Early last year Baen Books told me that, yes, they were interested in my novel, The Seer, but that they wanted changes. Big changes. In a long conversation, they outlined the revisions they wanted. Totally understand, they said, if you'd rather not.
Thing was, they were right. The editors had, essentially, called me out on all my short-cuts, weak characterizations, arcs that needed to go farther, an ending that needed more closure.
Yeah, I said: count me in. I'm in. All in.
Then I went to work. The revisions they wanted were huge -- plot-changing, character wrenching -- and in many cases they did not play nicely with each other. I realized that I needed to find new ways to tell a story that was fast becoming more complicated than anything I had laid hands on before. Bluntly, this story was going to require a better writer than I was to finish it. Somehow, I had to become that better writer.
I wish I could tell you it all blossomed in magic born of necessity, and there were some rare times when the words just flowed and it felt like some kind of magic, but most of the time it was me just reviewing plot-lines, checking maps, consulting my experts, and putting one finger in front of the other to write what too often felt like the clumsiest prose I'd ever fashioned.
I took out a lot of words. All the way through and in the final rewrites. My outtakes file is about half the size of the final manuscript, and that isn't short. (Though, I hasten to add, shorter than Game of Thrones. Ha!)
But most of the time what got me through the current scene or chapter was something akin to terror: I had signed a contract -- I had taken real money -- I had a deadline.
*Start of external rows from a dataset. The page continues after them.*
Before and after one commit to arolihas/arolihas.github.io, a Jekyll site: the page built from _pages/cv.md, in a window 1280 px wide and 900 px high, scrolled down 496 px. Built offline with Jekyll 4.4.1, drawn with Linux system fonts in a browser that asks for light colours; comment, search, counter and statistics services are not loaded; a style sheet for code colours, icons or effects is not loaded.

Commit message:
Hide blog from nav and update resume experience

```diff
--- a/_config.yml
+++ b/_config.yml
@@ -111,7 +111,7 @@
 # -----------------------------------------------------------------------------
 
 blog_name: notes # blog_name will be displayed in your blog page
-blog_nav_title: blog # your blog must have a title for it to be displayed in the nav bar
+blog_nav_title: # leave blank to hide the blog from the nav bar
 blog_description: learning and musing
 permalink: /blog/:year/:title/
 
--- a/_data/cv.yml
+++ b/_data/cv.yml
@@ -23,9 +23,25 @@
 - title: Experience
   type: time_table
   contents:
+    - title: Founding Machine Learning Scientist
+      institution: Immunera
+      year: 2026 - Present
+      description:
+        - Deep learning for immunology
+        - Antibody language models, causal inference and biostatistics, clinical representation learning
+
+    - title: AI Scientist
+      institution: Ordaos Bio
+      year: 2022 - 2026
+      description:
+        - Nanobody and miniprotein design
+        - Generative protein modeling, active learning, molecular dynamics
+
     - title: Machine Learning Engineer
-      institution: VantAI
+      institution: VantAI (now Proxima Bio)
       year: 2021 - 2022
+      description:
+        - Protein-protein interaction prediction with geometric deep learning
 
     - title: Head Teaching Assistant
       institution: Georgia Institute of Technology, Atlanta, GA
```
Sure, I could quit, but then I'd have to flee the country and live in shame under an assumed name for the rest of my life.
There were moments where that seemed the better option.
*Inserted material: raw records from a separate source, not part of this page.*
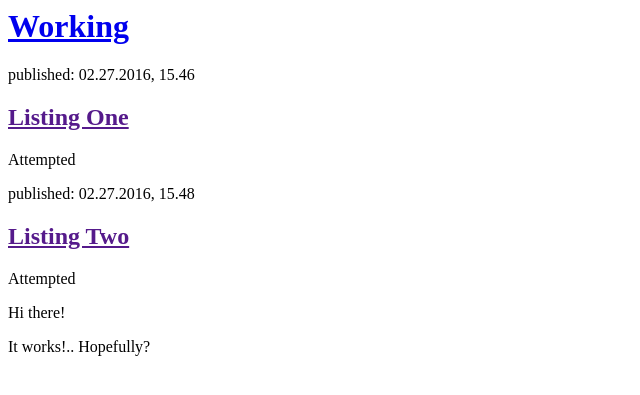
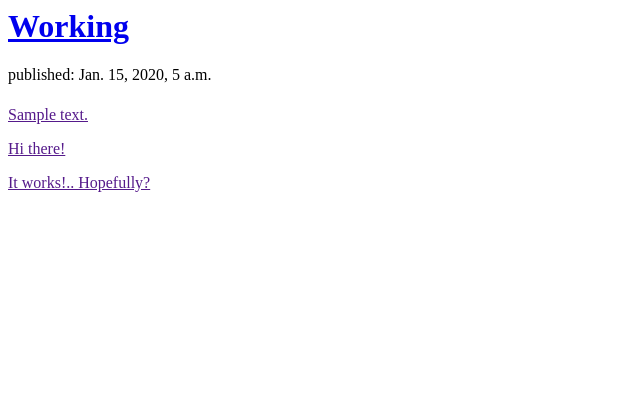
Before and after one commit to ellanagalinsky/my-first-blog, a Django app: template blog/templates/blog/post_list.html in a window 1280 px wide. Shown: the top 395 px of the page, without its empty margins (0-640 px from the left). Run offline with Django 3.2, Linux system fonts and the light colour scheme; the template is opened without the code that fills it: values that come from a table or form of the project are taken from there, others are empty; tables that the repository leaves empty hold one stand-in row (values such as "Sample post").

Commit message:
Modified templates to display posts from database.

```diff
--- a/blog/templates/blog/post_list.html
+++ b/blog/templates/blog/post_list.html
@@ -1,4 +1,5 @@
 <html>
+
 
 	<head>
 
@@ -10,19 +11,13 @@
 		<div>
 			<h1><a href="https://google.com">Working</a></h1>
 		</div>
-
-		<div>
-			<p>published: 02.27.2016, 15.46</p>
-			<h2><a href="">Listing One</a></h2>
-			<p>Attempted</p>
-		</div>
-
-		<div>
-			<p>published: 02.27.2016, 15.48</p>
-			<h2><a href="">Listing Two</a></h2>
-			<p>Attempted</p>
-		</div>
-
+		{% for post in posts %}
+    		<div>
+    			<p>published: {{ post.published_date }}</p>
+    			<h1><a href=""{{ post.title }}</a></h1>
+    			<p>{{ post.text|linebreaks }}</p>
+    		</div>
+		{% endfor %}
 
 	<p>Hi there!</p>
 	<p>It works!.. Hopefully?</p>
--- a/blog/views.py
+++ b/blog/views.py
@@ -1,5 +1,8 @@
 from django.shortcuts import render
+from django.utils import timezone
+from .models import Post
 
 # # Create your views here.
 def post_list(request):
- 	return render(request, 'blog/post_list.html', {})
+    posts = Post.objects.filter(published_date__lte=timezone.now()).order_by('published_date')
+    return render(request, 'blog/post_list.html', {'posts': posts})
```
Also changed, not shown: blog/models.py (+5 -5 lines).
I lined up some powerful allies. First readers. Friends. Experts. Advisers. My Muse. My Reader Advocate. (I'll explain later.) I warned them all that there would be times when I would loose faith in my ability, and that their job was to get me to the finish line. And they did. Wow, did they. More on that in another post.
As a writer I took a lot of risks with this book, with the story-line, characters, tensions, symbol choices, and so on -- things I hope my reader never notices consciously. I had no idea if the publisher would like what I'd done.
Sometimes I would lie there trying to sleep and think about all the risky things I'd done that they could object to, all the strange twists and turns I'd made, all the ways in which I'd incorporated the changes they wanted, but gone a fair bit beyond what might have been enough, all in order to tell the story that needed to be told.
In the last two months before the deadline, it came to me -- in my gut, not intellectually -- that I had to write the story the best I possibly could -- so that, if the publisher did not like it after all, I would know, beyond any shadow of a doubt, that it wasn't because I'd held back.
I didn't hold back.
Then, the last day of March -- two weeks ago -- I shipped it. That's what I wanted to tell you.
I was surprisingly calm about it. I had, after all, given it everything I had. If it wasn't good enough, well, so be it; I knew I hadn't taken any shortcuts.
Today my editor at Baen wrote me back. He said he'd finished the book. The fixes he wants are minor.
He called it wonderful. He called it excellent. He said I'd made all the changes he'd hoped for and more. He said he was proud to be publishing it.
Me, too. Very much so. The Seer is scheduled to hit ink in spring of 2016.